Output all of the records exactly as written.

(Before-and-after change data)
[Start of Attachment]
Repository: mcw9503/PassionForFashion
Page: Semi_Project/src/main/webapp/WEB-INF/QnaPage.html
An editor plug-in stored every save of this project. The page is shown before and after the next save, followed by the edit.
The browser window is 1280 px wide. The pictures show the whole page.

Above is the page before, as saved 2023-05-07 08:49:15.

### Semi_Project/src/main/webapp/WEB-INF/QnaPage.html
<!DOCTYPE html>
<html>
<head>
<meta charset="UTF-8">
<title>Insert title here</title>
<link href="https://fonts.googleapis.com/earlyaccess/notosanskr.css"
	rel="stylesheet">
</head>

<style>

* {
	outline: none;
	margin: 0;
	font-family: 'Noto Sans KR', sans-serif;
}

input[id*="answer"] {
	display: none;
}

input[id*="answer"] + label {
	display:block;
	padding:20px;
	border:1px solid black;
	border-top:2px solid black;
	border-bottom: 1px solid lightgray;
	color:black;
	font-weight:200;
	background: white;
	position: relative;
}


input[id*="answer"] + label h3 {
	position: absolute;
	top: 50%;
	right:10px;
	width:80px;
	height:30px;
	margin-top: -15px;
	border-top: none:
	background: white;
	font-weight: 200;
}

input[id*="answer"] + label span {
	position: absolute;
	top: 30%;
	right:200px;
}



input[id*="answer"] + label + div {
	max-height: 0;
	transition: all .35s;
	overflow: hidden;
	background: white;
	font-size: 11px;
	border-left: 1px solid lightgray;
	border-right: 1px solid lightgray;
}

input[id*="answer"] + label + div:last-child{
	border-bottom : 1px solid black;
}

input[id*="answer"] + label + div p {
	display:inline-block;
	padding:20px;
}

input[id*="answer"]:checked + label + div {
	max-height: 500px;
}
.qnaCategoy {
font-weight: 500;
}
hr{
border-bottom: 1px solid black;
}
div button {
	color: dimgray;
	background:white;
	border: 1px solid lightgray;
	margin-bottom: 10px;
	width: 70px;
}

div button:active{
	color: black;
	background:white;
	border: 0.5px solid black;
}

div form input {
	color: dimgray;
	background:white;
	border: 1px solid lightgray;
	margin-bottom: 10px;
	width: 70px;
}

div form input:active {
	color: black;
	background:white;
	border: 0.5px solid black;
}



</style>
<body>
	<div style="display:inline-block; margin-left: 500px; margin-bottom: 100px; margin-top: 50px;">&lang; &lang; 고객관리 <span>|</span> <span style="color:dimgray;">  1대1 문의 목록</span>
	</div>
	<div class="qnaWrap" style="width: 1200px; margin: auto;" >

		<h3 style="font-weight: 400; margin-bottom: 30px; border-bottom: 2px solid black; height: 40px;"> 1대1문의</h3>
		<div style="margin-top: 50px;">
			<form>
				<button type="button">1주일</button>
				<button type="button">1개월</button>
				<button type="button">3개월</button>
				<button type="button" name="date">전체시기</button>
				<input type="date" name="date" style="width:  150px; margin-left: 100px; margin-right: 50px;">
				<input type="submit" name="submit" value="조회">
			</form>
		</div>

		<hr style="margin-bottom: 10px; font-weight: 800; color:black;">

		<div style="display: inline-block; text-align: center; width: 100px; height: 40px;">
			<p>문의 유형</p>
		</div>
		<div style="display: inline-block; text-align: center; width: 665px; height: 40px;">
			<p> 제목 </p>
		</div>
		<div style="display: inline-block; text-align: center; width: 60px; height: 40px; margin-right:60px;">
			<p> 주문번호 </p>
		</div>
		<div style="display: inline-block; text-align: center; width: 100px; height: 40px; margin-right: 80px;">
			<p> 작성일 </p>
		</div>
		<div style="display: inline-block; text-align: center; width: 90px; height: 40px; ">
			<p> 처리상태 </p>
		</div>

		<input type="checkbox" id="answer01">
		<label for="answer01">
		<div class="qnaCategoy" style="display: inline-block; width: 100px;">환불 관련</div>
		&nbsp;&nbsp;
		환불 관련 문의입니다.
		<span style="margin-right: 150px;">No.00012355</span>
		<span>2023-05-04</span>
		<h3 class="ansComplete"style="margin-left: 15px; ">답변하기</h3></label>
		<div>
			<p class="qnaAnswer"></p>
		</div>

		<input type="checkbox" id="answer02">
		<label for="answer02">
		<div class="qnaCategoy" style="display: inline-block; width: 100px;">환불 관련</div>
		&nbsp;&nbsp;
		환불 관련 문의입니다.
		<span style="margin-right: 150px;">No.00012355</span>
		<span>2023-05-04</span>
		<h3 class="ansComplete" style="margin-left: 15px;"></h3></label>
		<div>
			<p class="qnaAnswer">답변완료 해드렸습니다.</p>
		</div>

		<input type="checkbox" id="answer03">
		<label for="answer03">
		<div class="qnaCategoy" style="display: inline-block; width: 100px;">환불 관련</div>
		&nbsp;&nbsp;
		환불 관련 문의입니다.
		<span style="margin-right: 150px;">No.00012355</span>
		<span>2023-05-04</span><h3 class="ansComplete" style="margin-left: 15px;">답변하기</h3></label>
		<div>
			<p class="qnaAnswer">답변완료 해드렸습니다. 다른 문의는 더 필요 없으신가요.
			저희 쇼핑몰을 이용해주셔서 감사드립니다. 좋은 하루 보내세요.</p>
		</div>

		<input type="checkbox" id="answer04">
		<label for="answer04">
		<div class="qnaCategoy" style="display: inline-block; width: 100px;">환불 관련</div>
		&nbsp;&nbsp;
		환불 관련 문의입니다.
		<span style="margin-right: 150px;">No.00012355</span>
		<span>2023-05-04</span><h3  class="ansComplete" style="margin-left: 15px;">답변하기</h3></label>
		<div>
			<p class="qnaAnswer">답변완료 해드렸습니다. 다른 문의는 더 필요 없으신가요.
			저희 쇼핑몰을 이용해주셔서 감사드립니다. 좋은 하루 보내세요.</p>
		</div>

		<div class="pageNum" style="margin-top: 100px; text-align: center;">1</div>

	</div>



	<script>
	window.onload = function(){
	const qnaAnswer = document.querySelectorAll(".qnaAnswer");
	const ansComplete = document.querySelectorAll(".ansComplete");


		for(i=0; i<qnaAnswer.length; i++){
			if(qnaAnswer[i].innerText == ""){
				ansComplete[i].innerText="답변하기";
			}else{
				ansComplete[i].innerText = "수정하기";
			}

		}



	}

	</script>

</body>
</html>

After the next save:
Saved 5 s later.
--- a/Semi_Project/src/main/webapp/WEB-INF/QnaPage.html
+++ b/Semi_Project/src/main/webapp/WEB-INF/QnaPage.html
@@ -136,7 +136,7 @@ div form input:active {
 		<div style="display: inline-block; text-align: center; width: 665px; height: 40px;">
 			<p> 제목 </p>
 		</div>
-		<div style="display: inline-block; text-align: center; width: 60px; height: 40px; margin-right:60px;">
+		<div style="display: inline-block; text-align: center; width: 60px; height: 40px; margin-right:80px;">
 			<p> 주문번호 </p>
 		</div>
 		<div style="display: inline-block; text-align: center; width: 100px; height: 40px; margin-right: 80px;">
[End of Attachment]
§ **Exercise result**:
Repository: mcw9503/PassionForFashion
Page: Semi_Project/src/main/webapp/WEB-INF/QnaPage.html
An editor plug-in stored every save of this project. The page is shown before and after the next save, followed by the edit.
The browser window is 1280 px wide. The pictures show the whole page.

Above is the page before, as saved 2023-05-07 08:49:15.

### Semi_Project/src/main/webapp/WEB-INF/QnaPage.html
<!DOCTYPE html>
<html>
<head>
<meta charset="UTF-8">
<title>Insert title here</title>
<link href="https://fonts.googleapis.com/earlyaccess/notosanskr.css"
	rel="stylesheet">
</head>

<style>

* {
	outline: none;
	margin: 0;
	font-family: 'Noto Sans KR', sans-serif;
}

input[id*="answer"] {
	display: none;
}

input[id*="answer"] + label {
	display:block;
	padding:20px;
	border:1px solid black;
	border-top:2px solid black;
	border-bottom: 1px solid lightgray;
	color:black;
	font-weight:200;
	background: white;
	position: relative;
}


input[id*="answer"] + label h3 {
	position: absolute;
	top: 50%;
	right:10px;
	width:80px;
	height:30px;
	margin-top: -15px;
	border-top: none:
	background: white;
	font-weight: 200;
}

input[id*="answer"] + label span {
	position: absolute;
	top: 30%;
	right:200px;
}



input[id*="answer"] + label + div {
	max-height: 0;
	transition: all .35s;
	overflow: hidden;
	background: white;
	font-size: 11px;
	border-left: 1px solid lightgray;
	border-right: 1px solid lightgray;
}

input[id*="answer"] + label + div:last-child{
	border-bottom : 1px solid black;
}

input[id*="answer"] + label + div p {
	display:inline-block;
	padding:20px;
}

input[id*="answer"]:checked + label + div {
	max-height: 500px;
}
.qnaCategoy {
font-weight: 500;
}
hr{
border-bottom: 1px solid black;
}
div button {
	color: dimgray;
	background:white;
	border: 1px solid lightgray;
	margin-bottom: 10px;
	width: 70px;
}

div button:active{
	color: black;
	background:white;
	border: 0.5px solid black;
}

div form input {
	color: dimgray;
	background:white;
	border: 1px solid lightgray;
	margin-bottom: 10px;
	width: 70px;
}

div form input:active {
	color: black;
	background:white;
	border: 0.5px solid black;
}



</style>
<body>
	<div style="display:inline-block; margin-left: 500px; margin-bottom: 100px; margin-top: 50px;">&lang; &lang; 고객관리 <span>|</span> <span style="color:dimgray;">  1대1 문의 목록</span>
	</div>
	<div class="qnaWrap" style="width: 1200px; margin: auto;" >

		<h3 style="font-weight: 400; margin-bottom: 30px; border-bottom: 2px solid black; height: 40px;"> 1대1문의</h3>
		<div style="margin-top: 50px;">
			<form>
				<button type="button">1주일</button>
				<button type="button">1개월</button>
				<button type="button">3개월</button>
				<button type="button" name="date">전체시기</button>
				<input type="date" name="date" style="width:  150px; margin-left: 100px; margin-right: 50px;">
				<input type="submit" name="submit" value="조회">
			</form>
		</div>

		<hr style="margin-bottom: 10px; font-weight: 800; color:black;">

		<div style="display: inline-block; text-align: center; width: 100px; height: 40px;">
			<p>문의 유형</p>
		</div>
		<div style="display: inline-block; text-align: center; width: 665px; height: 40px;">
			<p> 제목 </p>
		</div>
		<div style="display: inline-block; text-align: center; width: 60px; height: 40px; margin-right:60px;">
			<p> 주문번호 </p>
		</div>
		<div style="display: inline-block; text-align: center; width: 100px; height: 40px; margin-right: 80px;">
			<p> 작성일 </p>
		</div>
		<div style="display: inline-block; text-align: center; width: 90px; height: 40px; ">
			<p> 처리상태 </p>
		</div>

		<input type="checkbox" id="answer01">
		<label for="answer01">
		<div class="qnaCategoy" style="display: inline-block; width: 100px;">환불 관련</div>
		&nbsp;&nbsp;
		환불 관련 문의입니다.
		<span style="margin-right: 150px;">No.00012355</span>
		<span>2023-05-04</span>
		<h3 class="ansComplete"style="margin-left: 15px; ">답변하기</h3></label>
		<div>
			<p class="qnaAnswer"></p>
		</div>

		<input type="checkbox" id="answer02">
		<label for="answer02">
		<div class="qnaCategoy" style="display: inline-block; width: 100px;">환불 관련</div>
		&nbsp;&nbsp;
		환불 관련 문의입니다.
		<span style="margin-right: 150px;">No.00012355</span>
		<span>2023-05-04</span>
		<h3 class="ansComplete" style="margin-left: 15px;"></h3></label>
		<div>
			<p class="qnaAnswer">답변완료 해드렸습니다.</p>
		</div>

		<input type="checkbox" id="answer03">
		<label for="answer03">
		<div class="qnaCategoy" style="display: inline-block; width: 100px;">환불 관련</div>
		&nbsp;&nbsp;
		환불 관련 문의입니다.
		<span style="margin-right: 150px;">No.00012355</span>
		<span>2023-05-04</span><h3 class="ansComplete" style="margin-left: 15px;">답변하기</h3></label>
		<div>
			<p class="qnaAnswer">답변완료 해드렸습니다. 다른 문의는 더 필요 없으신가요.
			저희 쇼핑몰을 이용해주셔서 감사드립니다. 좋은 하루 보내세요.</p>
		</div>

		<input type="checkbox" id="answer04">
		<label for="answer04">
		<div class="qnaCategoy" style="display: inline-block; width: 100px;">환불 관련</div>
		&nbsp;&nbsp;
		환불 관련 문의입니다.
		<span style="margin-right: 150px;">No.00012355</span>
		<span>2023-05-04</span><h3  class="ansComplete" style="margin-left: 15px;">답변하기</h3></label>
		<div>
			<p class="qnaAnswer">답변완료 해드렸습니다. 다른 문의는 더 필요 없으신가요.
			저희 쇼핑몰을 이용해주셔서 감사드립니다. 좋은 하루 보내세요.</p>
		</div>

		<div class="pageNum" style="margin-top: 100px; text-align: center;">1</div>

	</div>



	<script>
	window.onload = function(){
	const qnaAnswer = document.querySelectorAll(".qnaAnswer");
	const ansComplete = document.querySelectorAll(".ansComplete");


		for(i=0; i<qnaAnswer.length; i++){
			if(qnaAnswer[i].innerText == ""){
				ansComplete[i].innerText="답변하기";
			}else{
				ansComplete[i].innerText = "수정하기";
			}

		}



	}

	</script>

</body>
</html>

After the next save:
Saved 5 s later.
--- a/Semi_Project/src/main/webapp/WEB-INF/QnaPage.html
+++ b/Semi_Project/src/main/webapp/WEB-INF/QnaPage.html
@@ -136,7 +136,7 @@ div form input:active {
 		<div style="display: inline-block; text-align: center; width: 665px; height: 40px;">
 			<p> 제목 </p>
 		</div>
-		<div style="display: inline-block; text-align: center; width: 60px; height: 40px; margin-right:60px;">
+		<div style="display: inline-block; text-align: center; width: 60px; height: 40px; margin-right:80px;">
 			<p> 주문번호 </p>
 		</div>
 		<div style="display: inline-block; text-align: center; width: 100px; height: 40px; margin-right: 80px;">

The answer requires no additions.